Otaku USA Magazine
First Film in New Eureka Seven Trilogy to Open in U.S. This Fall

You know that new Eureka Seven trilogy that was just announced? According to BONES president Masahiko Minami, the release of the first film in that trilogy will be quite an international affair, with a fall 2017 release in Japan, the U.S. and several other countries.

Now that’s making America great again.

According to the report, the complete list of countries in which the film will get a fall 2017 release include the U.S. and U.K., France, Australia, Singapore, Malaysia, Indonesia and Thailand with more to be announced.

Minami mentioned a “simultaneous release,” though it’s not exactly clear whether that means every country will get the film at the same time as Japan, or if Japan’ll come first and every other country will come simultaneously.

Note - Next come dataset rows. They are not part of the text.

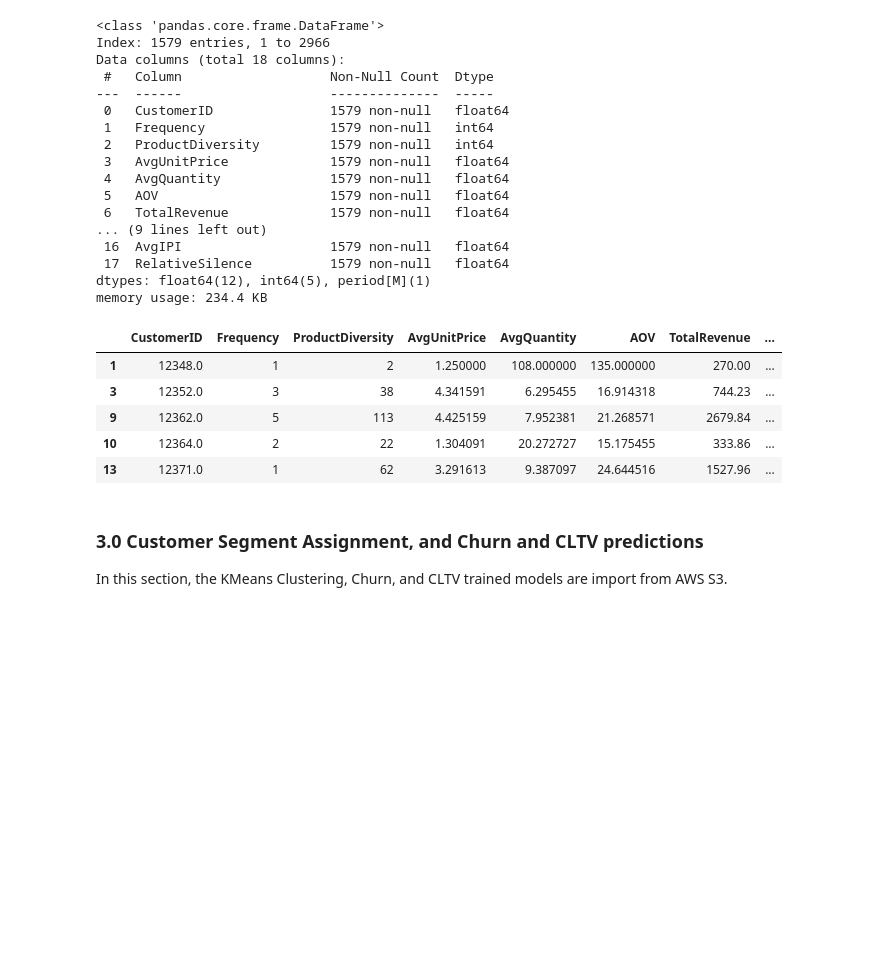
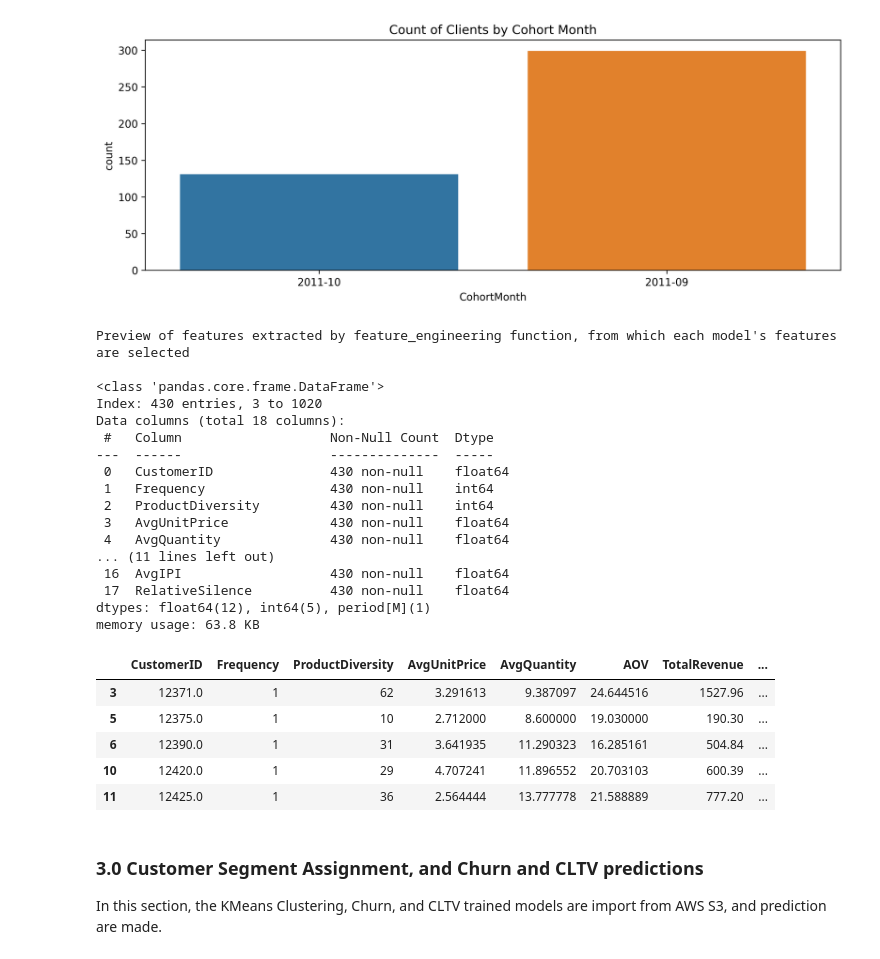
Before and after one commit to mundundan-star/online-retail-customer-analytics, a Jupyter notebook: 7.0 Final_Delivery: Churn and CLTV Inference Pipeline.ipynb, the cells around one changed output. Saved outputs shown, nothing was run; the diff lists cells and outputs as text; code cells hidden in the pictures; blank space fills up the shorter version.

```diff
--- a/7.0 Final_Delivery: Churn and CLTV Inference Pipeline.ipynb
+++ b/7.0 Final_Delivery: Churn and CLTV Inference Pipeline.ipynb
@@ -38,12 +38,12 @@ os.environ["AWS_DEFAULT_REGION"] = "eu-north-1"
 
 parquet_url = "s3://sales-data-analytics-portfolio-2026/parquet_files/fact_online_retail_clean.parquet"
 
-cutoff_date = '2011-08-31'
+cutoff_date = '2011-09-01'
 
 df = pd.read_parquet(parquet_url)
 
 
-df = df[df["InvoiceDate"].dt.date.astype('str') > cutoff_date].reset_index(drop = True)
+#df = df[df["InvoiceDate"].dt.date.astype('str') > cutoff_date].reset_index(drop = True)
 df.info()
 print("\nPreview of data exported from AWS S3 datalake")
 print()
@@ -94,53 +94,62 @@ FirstPurchase = ("InvoiceDate", "min")
 
 cutoff_days = timedelta(days = 60)
 
 data["Cutoff"] = data["FirstPurchase"] + cutoff_days
 
 df = df.merge(data, on = "CustomerID", how = "left")
 
 X_features = df[df["InvoiceDate"] <= df["Cutoff"]].copy()
+X_features = X_features[X_features["FirstPurchase"].astype("str") >= cutoff_date]
 
 X_features.drop(["FirstPurchase", "Cutoff"], axis = 1, inplace = True)
 
 X_features = feature_engineering(X_features)
 
 #Filtering Segmentation to Ensure Each client had the chance to shop with in exactly 60 from first purchase
 X_features = X_features[X_features['Tenure'] >= 60]
 
 features = X_features.fillna(0)
 
 df1 = features
 
+plt.figure(figsize = (12,4), dpi = 300)
+sns.countplot(data = df1, x = "CohortMonth", hue = "CohortMonth")
+plt.title("Count of Clients by Cohort Month")
+plt.show()
+
+print("Preview of features extracted by feature_engineering function, from which each model's features are selected")
+print()
 df1.info()
 print()
 df1.head()
 # %% [output]
+[figure, added]
+Preview of features extracted by feature_engineering function, from which each model's features are selected
+
 <class 'pandas.core.frame.DataFrame'>
-Index: 1579 entries, 1 to 2966
+Index: 430 entries, 3 to 1020
 Data columns (total 18 columns):
  #   Column                   Non-Null Count  Dtype
 ---  ------                   --------------  -----
- 0   CustomerID               1579 non-null   float64
- 1   Frequency                1579 non-null   int64
- 2   ProductDiversity         1579 non-null   int64
- 3   AvgUnitPrice             1579 non-null   float64
- 4   AvgQuantity              1579 non-null   float64
- 5   AOV                      1579 non-null   float64
- 6   TotalRevenue             1579 non-null   float64
-... (9 lines left out)
- 16  AvgIPI                   1579 non-null   float64
- 17  RelativeSilence          1579 non-null   float64
+ 0   CustomerID               430 non-null    float64
+ 1   Frequency                430 non-null    int64
+ 2   ProductDiversity         430 non-null    int64
+ 3   AvgUnitPrice             430 non-null    float64
+ 4   AvgQuantity              430 non-null    float64
+... (11 lines left out)
+ 16  AvgIPI                   430 non-null    float64
+ 17  RelativeSilence          430 non-null    float64
 dtypes: float64(12), int64(5), period[M](1)
-memory usage: 234.4 KB
+memory usage: 63.8 KB
 |  | CustomerID | Frequency | ProductDiversity | AvgUnitPrice | AvgQuantity | AOV | TotalRevenue | ... |
-| 1 | 12348.0 | 1 | 2 | 1.250000 | 108.000000 | 135.000000 | 270.00 | ... |
-| 3 | 12352.0 | 3 | 38 | 4.341591 | 6.295455 | 16.914318 | 744.23 | ... |
-| 9 | 12362.0 | 5 | 113 | 4.425159 | 7.952381 | 21.268571 | 2679.84 | ... |
-| 10 | 12364.0 | 2 | 22 | 1.304091 | 20.272727 | 15.175455 | 333.86 | ... |
-| 13 | 12371.0 | 1 | 62 | 3.291613 | 9.387097 | 24.644516 | 1527.96 | ... |
+| 3 | 12371.0 | 1 | 62 | 3.291613 | 9.387097 | 24.644516 | 1527.96 | ... |
+| 5 | 12375.0 | 1 | 10 | 2.712000 | 8.600000 | 19.030000 | 190.30 | ... |
+| 6 | 12390.0 | 1 | 31 | 3.641935 | 11.290323 | 16.285161 | 504.84 | ... |
+| 10 | 12420.0 | 1 | 29 | 4.707241 | 11.896552 | 20.703103 | 600.39 | ... |
+| 11 | 12425.0 | 1 | 36 | 2.564444 | 13.777778 | 21.588889 | 777.20 | ... |
 # %% [markdown]
 ### 3.0 Customer Segment Assignment, and Churn and CLTV predictions
-In this section, the KMeans Clustering, Churn, and CLTV trained models are import from AWS S3.
+In this section, the KMeans Clustering, Churn, and CLTV trained models are import from AWS S3, and prediction are made.
 # %%
 # loading models into memory from data
 
```
Also changed, not shown: parts of 10 cells of this notebook.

The good news is, even in the worst case scenario, America will get some Eureka Seven fairly soon.

Bandai Visual also revealed the plot of the films:

Ten years ago, the major earth-shaking “First Summer of Love” event occurred. Renton, who lost his father during the event, now attends the army school of the United Federation of Predgio Towers located in the border town of Bellforest. Because his late father is still praised, Renton feels something is lacking as he continues with his ordinary, boring days. Then one day, Nirvash, the world’s oldest LFO, appears in front of him and a girl named Eureka emerges from the cockpit. This was the beginning of the future of humans and Scub Coral, another intelligent lifeform.
Was this encounter all just a coincidence? Or was it fate? Where will Renton and Eureka’s journey end?

As our own Joseph Luster reported back when these films were first announced, they have a bunch of original staff members returning, including chief director Tomoki Kyoda, writer Dai Sato, mechanical designer Shoji Kawamori, and character designer Kenichi Yoshida.

Source: ANN

Matt Schley

Matt Schley (rhymes with "guy") lives in Tokyo, and has been OUSA's "man in Japan" since 2012. He's also written about anime and Japanese film for the Japan Times, Screen Daily and more.